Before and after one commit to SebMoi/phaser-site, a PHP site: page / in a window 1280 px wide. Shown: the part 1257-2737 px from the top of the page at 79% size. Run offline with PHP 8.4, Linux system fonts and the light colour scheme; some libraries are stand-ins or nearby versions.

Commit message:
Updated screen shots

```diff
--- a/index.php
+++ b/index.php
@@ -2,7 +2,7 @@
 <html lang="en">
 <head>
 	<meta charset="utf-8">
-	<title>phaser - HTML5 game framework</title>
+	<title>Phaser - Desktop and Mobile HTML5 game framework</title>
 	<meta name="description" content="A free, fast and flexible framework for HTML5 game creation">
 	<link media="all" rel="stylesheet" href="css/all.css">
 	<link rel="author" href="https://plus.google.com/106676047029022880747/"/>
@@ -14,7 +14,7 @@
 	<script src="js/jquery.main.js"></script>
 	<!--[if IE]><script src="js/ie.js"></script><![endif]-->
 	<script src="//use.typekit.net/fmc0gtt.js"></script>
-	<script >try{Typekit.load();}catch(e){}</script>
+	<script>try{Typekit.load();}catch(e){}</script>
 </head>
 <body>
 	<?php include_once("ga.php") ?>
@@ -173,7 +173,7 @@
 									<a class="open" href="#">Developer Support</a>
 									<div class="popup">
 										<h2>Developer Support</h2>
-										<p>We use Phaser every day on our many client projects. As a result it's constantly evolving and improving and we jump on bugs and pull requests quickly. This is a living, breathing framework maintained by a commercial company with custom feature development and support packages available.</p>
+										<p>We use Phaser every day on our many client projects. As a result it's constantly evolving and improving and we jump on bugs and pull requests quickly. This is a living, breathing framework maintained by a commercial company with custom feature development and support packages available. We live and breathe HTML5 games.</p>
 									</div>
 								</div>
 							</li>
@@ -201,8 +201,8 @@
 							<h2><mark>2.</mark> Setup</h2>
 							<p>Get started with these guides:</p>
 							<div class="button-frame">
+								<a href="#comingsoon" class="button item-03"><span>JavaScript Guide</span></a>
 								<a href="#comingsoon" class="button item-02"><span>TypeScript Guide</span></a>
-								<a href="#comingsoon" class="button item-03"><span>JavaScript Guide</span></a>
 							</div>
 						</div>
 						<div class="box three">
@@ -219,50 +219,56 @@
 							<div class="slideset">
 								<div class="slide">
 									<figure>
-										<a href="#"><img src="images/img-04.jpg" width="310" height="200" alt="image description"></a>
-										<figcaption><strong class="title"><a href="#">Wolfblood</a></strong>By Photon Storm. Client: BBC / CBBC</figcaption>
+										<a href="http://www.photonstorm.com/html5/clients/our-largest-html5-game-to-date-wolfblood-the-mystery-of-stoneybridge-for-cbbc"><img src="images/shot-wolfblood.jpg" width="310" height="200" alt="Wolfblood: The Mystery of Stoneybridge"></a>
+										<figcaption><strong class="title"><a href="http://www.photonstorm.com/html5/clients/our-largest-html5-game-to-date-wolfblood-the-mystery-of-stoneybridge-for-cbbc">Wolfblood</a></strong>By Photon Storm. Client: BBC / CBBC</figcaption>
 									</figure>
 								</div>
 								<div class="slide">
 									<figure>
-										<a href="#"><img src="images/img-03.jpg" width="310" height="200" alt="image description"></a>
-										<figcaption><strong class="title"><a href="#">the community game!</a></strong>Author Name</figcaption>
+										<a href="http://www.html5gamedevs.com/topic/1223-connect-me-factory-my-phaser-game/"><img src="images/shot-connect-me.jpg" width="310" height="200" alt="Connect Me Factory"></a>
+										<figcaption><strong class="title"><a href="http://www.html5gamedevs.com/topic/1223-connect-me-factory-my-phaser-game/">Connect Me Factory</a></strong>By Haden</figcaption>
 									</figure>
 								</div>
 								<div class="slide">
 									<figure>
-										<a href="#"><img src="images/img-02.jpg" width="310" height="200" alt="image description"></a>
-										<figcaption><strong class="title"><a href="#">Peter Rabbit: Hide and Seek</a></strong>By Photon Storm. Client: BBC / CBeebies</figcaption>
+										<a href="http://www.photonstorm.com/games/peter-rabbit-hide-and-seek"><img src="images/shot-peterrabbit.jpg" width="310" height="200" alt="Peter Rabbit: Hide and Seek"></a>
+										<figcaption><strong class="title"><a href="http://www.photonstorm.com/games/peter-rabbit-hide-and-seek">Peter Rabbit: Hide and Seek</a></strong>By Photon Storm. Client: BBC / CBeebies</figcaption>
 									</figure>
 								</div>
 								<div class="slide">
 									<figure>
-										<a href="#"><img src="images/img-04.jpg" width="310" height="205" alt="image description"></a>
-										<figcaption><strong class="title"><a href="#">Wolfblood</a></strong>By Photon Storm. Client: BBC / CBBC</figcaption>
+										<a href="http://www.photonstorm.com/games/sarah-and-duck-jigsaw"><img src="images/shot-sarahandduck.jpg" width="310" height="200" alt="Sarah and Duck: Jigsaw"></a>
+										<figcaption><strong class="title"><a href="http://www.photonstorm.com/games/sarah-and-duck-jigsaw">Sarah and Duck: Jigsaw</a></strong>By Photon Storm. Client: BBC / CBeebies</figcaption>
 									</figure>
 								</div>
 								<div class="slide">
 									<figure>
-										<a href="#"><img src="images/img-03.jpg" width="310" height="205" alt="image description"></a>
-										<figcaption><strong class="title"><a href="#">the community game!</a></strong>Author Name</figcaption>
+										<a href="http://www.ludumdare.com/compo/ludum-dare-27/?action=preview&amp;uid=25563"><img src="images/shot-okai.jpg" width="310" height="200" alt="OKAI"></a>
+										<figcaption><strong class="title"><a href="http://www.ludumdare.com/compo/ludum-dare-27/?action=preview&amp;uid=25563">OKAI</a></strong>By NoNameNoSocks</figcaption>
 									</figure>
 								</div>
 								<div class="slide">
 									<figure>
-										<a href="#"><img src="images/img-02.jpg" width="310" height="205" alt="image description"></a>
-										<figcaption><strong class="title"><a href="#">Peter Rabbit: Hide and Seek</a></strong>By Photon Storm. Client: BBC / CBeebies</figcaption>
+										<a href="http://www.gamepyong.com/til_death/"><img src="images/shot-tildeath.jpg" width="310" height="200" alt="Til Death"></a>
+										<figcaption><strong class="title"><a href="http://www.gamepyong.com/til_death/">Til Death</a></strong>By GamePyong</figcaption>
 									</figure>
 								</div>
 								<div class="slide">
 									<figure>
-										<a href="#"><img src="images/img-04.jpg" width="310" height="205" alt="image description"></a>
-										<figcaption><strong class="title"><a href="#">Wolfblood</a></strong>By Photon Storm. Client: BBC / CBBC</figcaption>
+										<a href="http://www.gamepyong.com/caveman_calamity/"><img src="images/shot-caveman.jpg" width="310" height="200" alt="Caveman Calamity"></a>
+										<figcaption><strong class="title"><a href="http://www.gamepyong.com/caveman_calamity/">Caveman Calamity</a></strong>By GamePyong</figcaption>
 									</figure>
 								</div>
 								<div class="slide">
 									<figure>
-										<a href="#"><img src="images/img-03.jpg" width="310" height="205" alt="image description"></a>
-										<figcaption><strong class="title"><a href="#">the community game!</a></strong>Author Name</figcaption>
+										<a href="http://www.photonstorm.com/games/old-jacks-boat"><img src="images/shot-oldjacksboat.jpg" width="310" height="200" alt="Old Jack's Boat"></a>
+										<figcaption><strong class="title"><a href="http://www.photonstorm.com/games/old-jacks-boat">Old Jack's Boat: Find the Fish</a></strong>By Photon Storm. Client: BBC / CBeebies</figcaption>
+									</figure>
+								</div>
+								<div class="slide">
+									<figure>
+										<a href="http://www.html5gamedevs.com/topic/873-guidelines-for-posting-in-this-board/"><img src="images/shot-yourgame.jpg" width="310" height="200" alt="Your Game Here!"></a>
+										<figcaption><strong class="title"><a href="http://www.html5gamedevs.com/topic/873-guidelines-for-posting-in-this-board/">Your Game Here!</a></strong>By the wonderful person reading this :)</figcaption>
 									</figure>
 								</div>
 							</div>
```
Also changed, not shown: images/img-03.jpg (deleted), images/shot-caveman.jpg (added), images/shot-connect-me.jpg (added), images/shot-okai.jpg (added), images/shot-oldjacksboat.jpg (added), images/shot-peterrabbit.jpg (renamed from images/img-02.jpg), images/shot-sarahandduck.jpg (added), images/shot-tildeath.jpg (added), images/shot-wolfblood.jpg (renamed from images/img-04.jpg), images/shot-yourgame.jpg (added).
□ □ □ □
## Assigned task:
From the entries above, extract every line where the word "yourgame" appears.

## Answer space:
+										<a href="http://www.html5gamedevs.com/topic/873-guidelines-for-posting-in-this-board/"><img src="images/shot-yourgame.jpg" width="310" height="200" alt="Your Game Here!"></a>
Also changed, not shown: images/img-03.jpg (deleted), images/shot-caveman.jpg (added), images/shot-connect-me.jpg (added), images/shot-okai.jpg (added), images/shot-oldjacksboat.jpg (added), images/shot-peterrabbit.jpg (renamed from images/img-02.jpg), images/shot-sarahandduck.jpg (added), images/shot-tildeath.jpg (added), images/shot-wolfblood.jpg (renamed from images/img-04.jpg), images/shot-yourgame.jpg (added).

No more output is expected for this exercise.